The Yankees may have a minor issue at catcher brewing with workload imbalance

Alexander Wilson
jose trevino, yankees
Aug 2, 2022; Bronx, New York, USA; New York Yankees catcher Jose Trevino (39) hits a double against the Seattle Mariners during the sixth inning at Yankee Stadium. Mandatory Credit: Brad Penner-USA TODAY Sports

Every now and then, the New York Yankees need to give star catcher José Treviño a day off, but when that day occurs, the steep drop-off in talent at the catcher position exposes itself.

Treviño has been a godsend for a Yankee team that traded Gary Sanchez this past off-season to the Minnesota Twins.

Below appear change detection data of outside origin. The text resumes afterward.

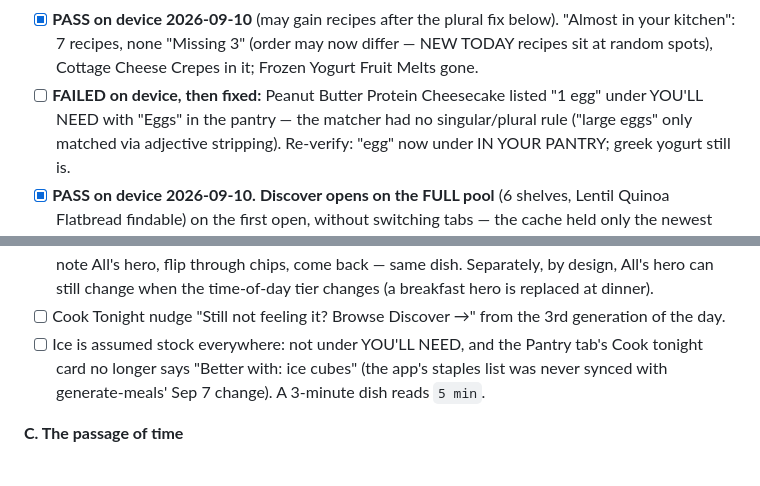
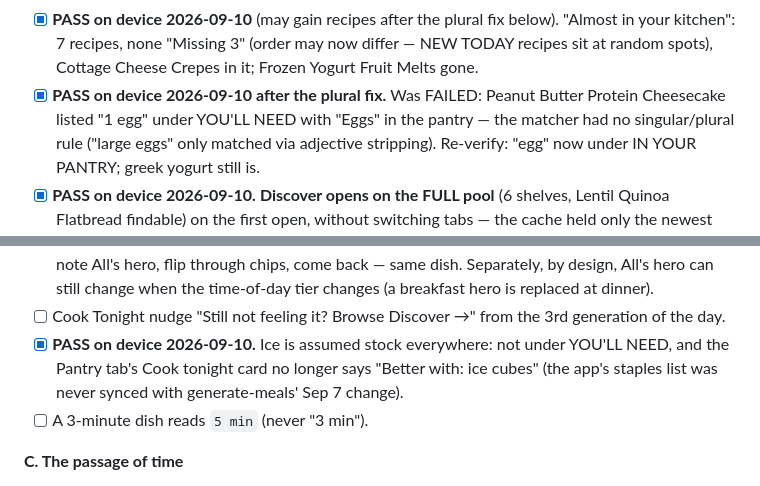
Before and after one commit to loganmasonshaver/Pantry, a Markdown page: docs/PRELAUNCH.md, 2 parts joined by grey strips. Rendered like a GitHub page.

Commit message:
docs: PRELAUNCH — egg plural match and ice-as-staple verified on device
Co-Authored-By: Claude Opus 5 <noreply@anthropic.com>

```diff
--- a/docs/PRELAUNCH.md
+++ b/docs/PRELAUNCH.md
@@ -499,7 +499,7 @@ split time three ways at extraction. Deployed source was diffed byte-for-byte ag
   Discover (photo reports do not suppress).
 - [x] **PASS on device 2026-09-10** (may gain recipes after the plural fix below). "Almost in your kitchen": 7 recipes, none "Missing 3" (order may now differ — NEW TODAY recipes sit at random spots), Cottage Cheese Crepes in it; Frozen
   Yogurt Fruit Melts gone.
-- [ ] **FAILED on device, then fixed:** Peanut Butter Protein Cheesecake listed "1 egg" under YOU'LL NEED
+- [x] **PASS on device 2026-09-10 after the plural fix.** Was FAILED: Peanut Butter Protein Cheesecake listed "1 egg" under YOU'LL NEED
   with "Eggs" in the pantry — the matcher had no singular/plural rule ("large eggs" only matched via
   adjective stripping). Re-verify: "egg" now under IN YOUR PANTRY; greek yogurt still is.
 - [x] **PASS on device 2026-09-10.** **Discover opens on the FULL pool** (6 shelves, Lentil Quinoa Flatbread findable) on the first
@@ -517,9 +517,10 @@ split time three ways at extraction. Deployed source was diffed byte-for-byte ag
   note All's hero, flip through chips, come back — same dish. Separately, by design, All's hero can
   still change when the time-of-day tier changes (a breakfast hero is replaced at dinner).
 - [ ] Cook Tonight nudge "Still not feeling it? Browse Discover →" from the 3rd generation of the day.
-- [ ] Ice is assumed stock everywhere: not under YOU'LL NEED, and the Pantry tab's Cook tonight card no
+- [x] **PASS on device 2026-09-10.** Ice is assumed stock everywhere: not under YOU'LL NEED, and the Pantry tab's Cook tonight card no
   longer says "Better with: ice cubes" (the app's staples list was never synced with generate-meals'
-  Sep 7 change). A 3-minute dish reads `5 min`.
+  Sep 7 change).
+- [ ] A 3-minute dish reads `5 min` (never "3 min").
 
 **C. The passage of time**
 - [ ] After 7pm tonight: NEW TODAY borders still show (rolling 24h from `created_at`, not UTC date).
```
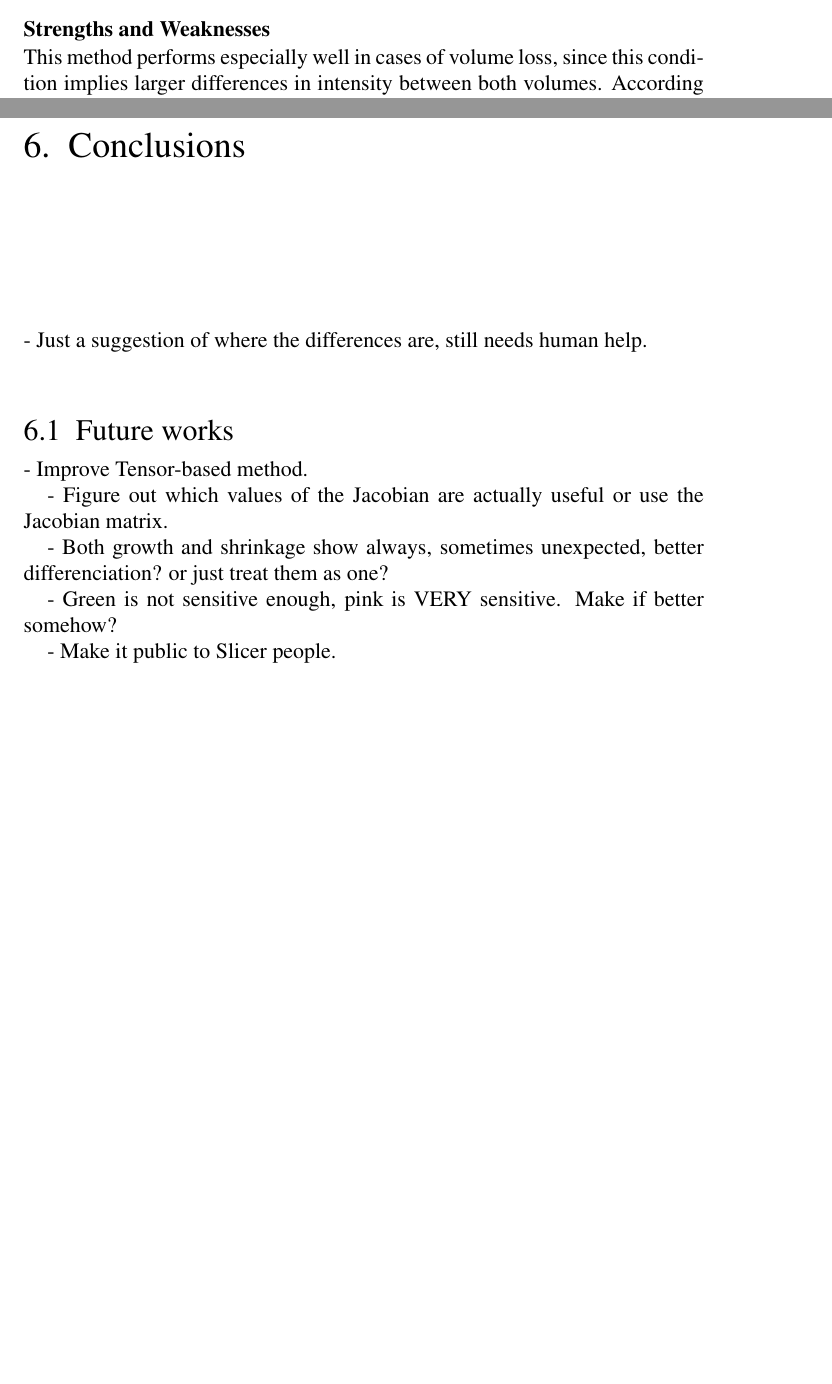
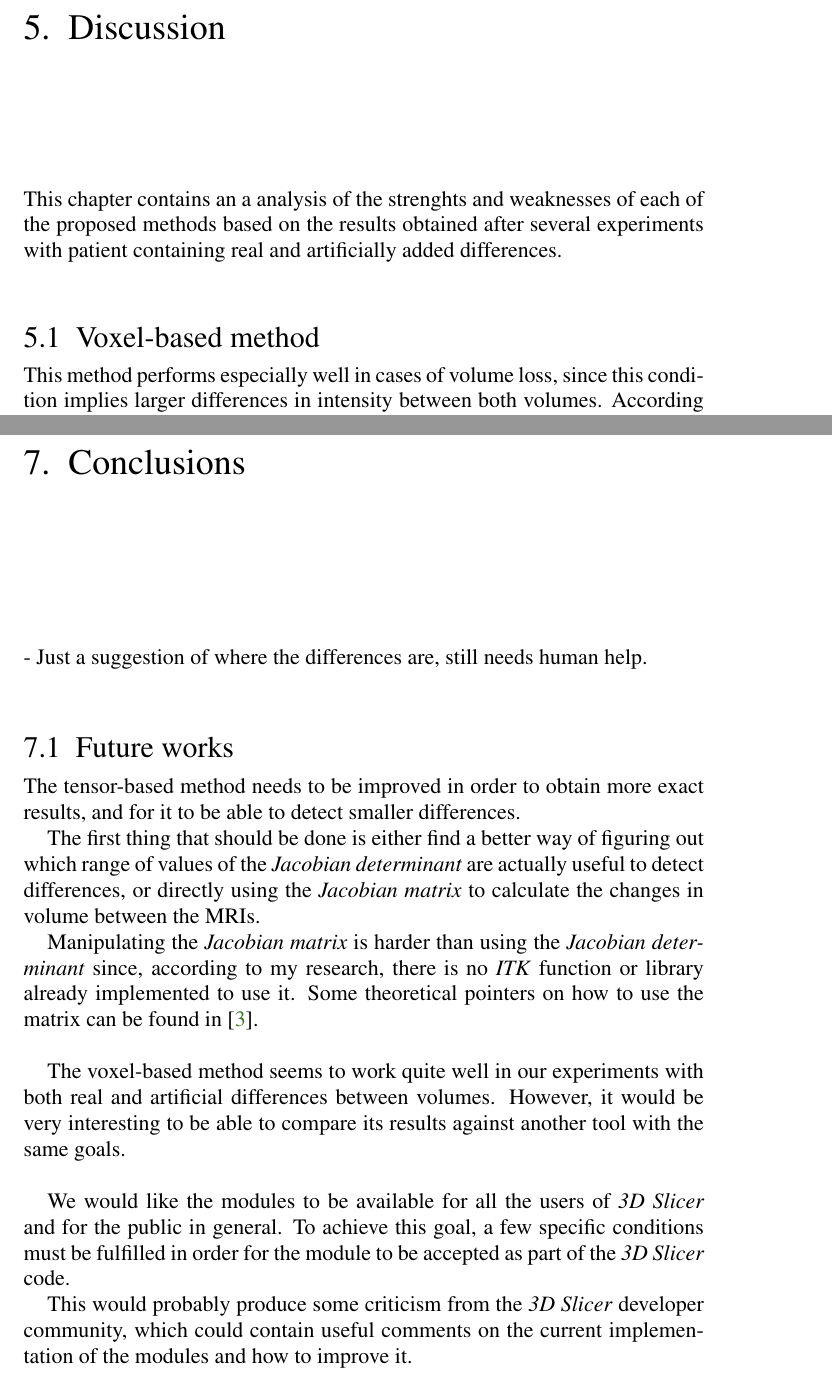
Before and after one commit to marianabb/thesis_book, a LaTeX thesis (Thesis.tex, which reads Contents/Conclusions.tex, Contents/Discussion.tex, Contents/ProposedSolutions.tex): two parts of pages 17 and 29 of 31 before the commit and two parts of pages 28 and 31 of 33 after it, joined at a grey line, cut at the place of the change, the shorter picture padded with empty space. Compiled offline with pdfLaTeX.

Commit message:
Added a new section 'Discussion'. Wrote most of the 'Applications' section and the 'Future Works'.

```diff
--- a/Contents/Conclusions.tex
+++ b/Contents/Conclusions.tex
@@ -6,12 +6,31 @@
 
 \section{Future works}
 
-- Improve Tensor-based method.
+The tensor-based method needs to be improved in order to obtain more
+exact results, and for it to be able to detect smaller differences.
 
-- Figure out which values of the Jacobian are actually useful or use the Jacobian matrix.
+The first thing that should be done is either find a better way of
+figuring out which range of values of the \textit{Jacobian
+  determinant} are actually useful to detect differences, or directly
+using the \textit{Jacobian matrix} to calculate the changes in volume
+between the MRIs.
 
-- Both growth and shrinkage show always, sometimes unexpected, better differenciation? or just treat them as one?
+Manipulating the \textit{Jacobian matrix} is harder than using the
+\textit{Jacobian determinant} since, according to my research, there
+is no \textit{ITK} function or library already implemented to use
+it. Some theoretical pointers on how to use the matrix can be found in
+\cite{ashburner}.\\
 
-- Green is not sensitive enough, pink is VERY sensitive. Make if better somehow?
+The voxel-based method seems to work quite well in our experiments
+with both real and artificial differences between volumes. However, it
+would be very interesting to be able to compare its results against
+another tool with the same goals.\\
 
-- Make it public to Slicer people.
+We would like the modules to be available for all the users of
+\textit{3D Slicer} and for the public in general. To achieve this
+goal, a few specific conditions must be fulfilled in order for the
+module to be accepted as part of the \textit{3D Slicer} code.
+
+This would probably produce some criticism from the \textit{3D Slicer}
+developer community, which could contain useful comments on the
+current implementation of the modules and how to improve it.\\
--- /dev/null
+++ b/Contents/Discussion.tex
@@ -0,0 +1,10 @@
+\chapter{Discussion}
+This chapter contains an a analysis of the strenghts and weaknesses
+of each of the proposed methods based on the results obtained after
+several experiments with patient containing real and artificially
+added differences.
+
+\section{Voxel-based method}
+This method performs especially well in cases of volume loss, since
+this condition implies larger differences in intensity between both
+volumes. According to the experiments performed, the size of this
--- a/Contents/ProposedSolutions.tex
+++ b/Contents/ProposedSolutions.tex
@@ -71,8 +71,3 @@ volume that shows the differences in color over the original base
 volume. The chosen color table for the label volume is ``PET-Heat'',
 directly available in \textit{3D Slicer}, since it seemed to produce a
 volume that was brighter and with easier to spot differences.
-
-\subsubsection{Strengths and Weaknesses}
-This method performs especially well in cases of volume loss, since
-this condition implies larger differences in intensity between both
-volumes. According to the experiments performed, the size of this
```
Also changed, not shown: Contents/Applications.tex (+40 -2 lines), Thesis.tex (+1 -1 lines), Images/DF_Paraview.eps (added), Images/DF_Paraview.pdf (added), Contents/Discussion.tex (49 more changed lines), Contents/ProposedSolutions.tex (43 more changed lines).
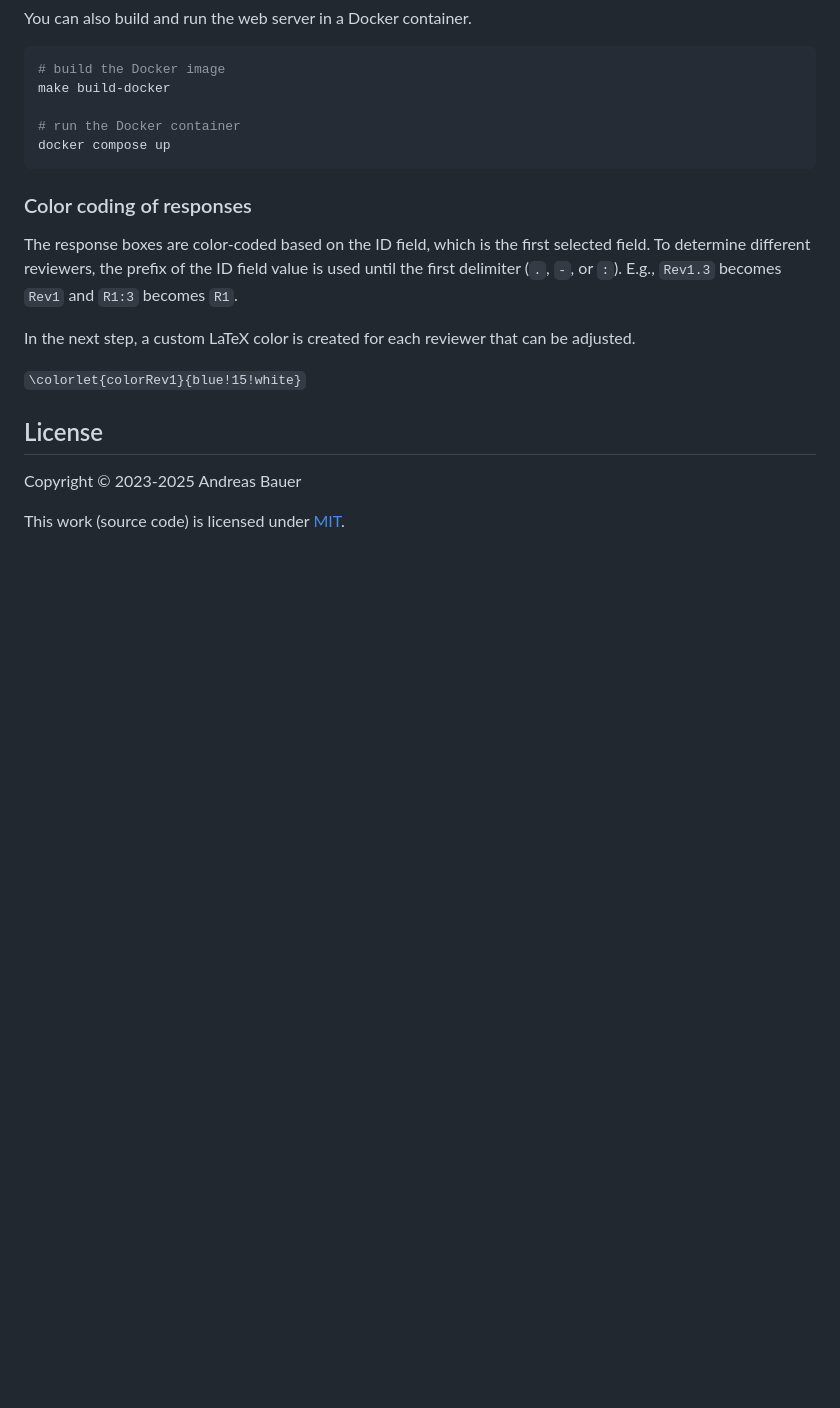
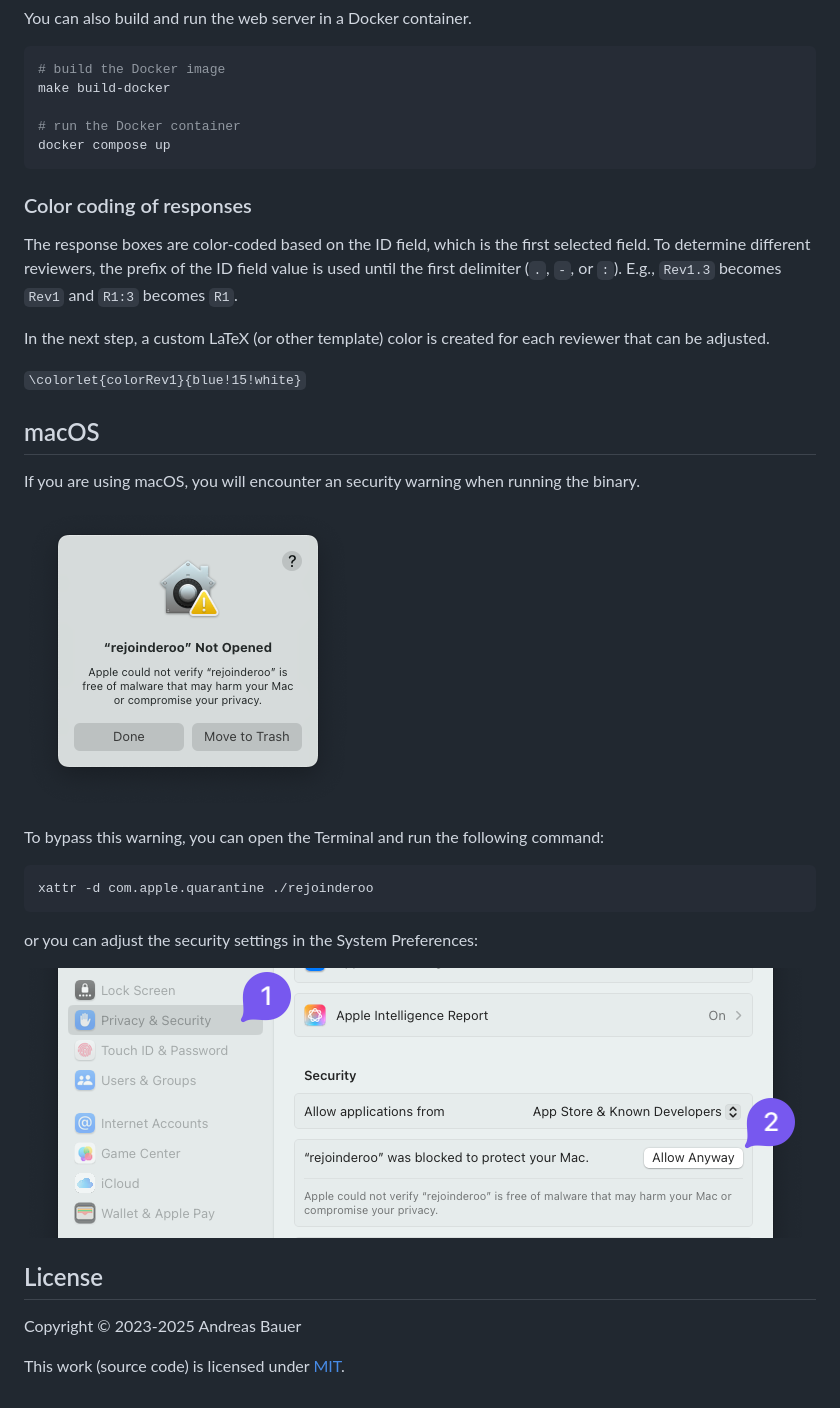
Before and after one commit to andreas-bauer/rejoinderoo, a Markdown page: README.md, the part around the change printed below. Rendered like a GitHub page; pictures changed too: assets/macos-warning1.png (added), assets/macos-warning2.png (added); blank space fills up the shorter version.

Commit message:
Extend README to handle macOS warning

````diff
--- a/README.md
+++ b/README.md
@@ -76,9 +76,25 @@ which is the first selected field.
 To determine different reviewers, the prefix of the ID field value is used until the first delimiter (`.`, `-`, or `:`).
 E.g., `Rev1.3` becomes `Rev1` and `R1:3` becomes `R1`.
 
-In the next step, a custom LaTeX color is created for each reviewer that can be adjusted.
+In the next step, a custom LaTeX (or other template) color is created for each reviewer that can be adjusted.
 
 `\colorlet{colorRev1}{blue!15!white}`
+
+## macOS
+
+If you are using macOS, you will encounter an security warning when running the binary.
+
+![macOS security warning](./assets/macos-warning1.png)
+
+To bypass this warning, you can open the Terminal and run the following command:
+
+```sh
+xattr -d com.apple.quarantine ./rejoinderoo
+```
+
+or you can adjust the security settings in the System Preferences:
+
+![macOS security warning](./assets/macos-warning2.png)
 
 ## License
 
````
Also changed, not shown: other parts of README.md (+4 -4 lines).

Sanchez is having another uninspiring campaign, but Treviño made it to the All-Star game after being plucked off the Texas Rangers for a few questionable prospects.

In fact, one of the players the Yankees sent to the Rangers was Albert Abreu, who they eventually released and ended up right back where he started, but making an impact.

Trevino has been fantastic for the Yankees:

The 29-year-old catcher is hitting .265 with a 30% on-base rate this season, including 10 homers and 34 RBIs. He’s doubled his homerun total this season compared to 2021. He features a career-low 17.1% strikeout rate and career-best 5.1% walk rate. Treviño has always been known for his defensive qualities, but he’s putting together a solid offensive season in addition.

Behind him, manager Aaron Boone has relied on Kyle Higashioka, who has quickly fallen out of favor. The 32-year-old catcher is hitting a measly .197 with a 25% on-base rate this season, including six homers. He hosts a 69 wRC+, indicating he’s 31% worse than the average player.

Treviño, on the other hand, has earned a 116 wRC+, showcasing his value. Defensively Treviño hosts a 54.1% strike rate, the best in all of baseball. He’s dominant in the lower portions of the strike zone, elevating his glove and getting extra calls in the process. Higashioka ranks 22nd with a 47.4% strike rate and two catcher framing runs, whereas Treviño has 10.

In fact, comparing the success of both catchers with Gerrit Cole on the mound, the star pitcher has a 2.74 ERA with Treviño behind the plate and 5.40 ERA with Higashioka.

Additionally, batters are hitting. 193 against Trevino with Cole on the mount and .255 against Higashioka.

Ultimately, if anything were to happen to Treviño and the Yankees were forced to utilize Higashioka during the postseason, the team may fall apart. That’s how big the difference between the two players are this season. Alternatively, they could call up Ben Rortvedt from their Triple-A affiliate after rehabilitating from an oblique and knee injury this season, but he’s untested.

More pressing is the need to give Treviño some days off down the stretch after playing 75 games this season with an increasing role given his success.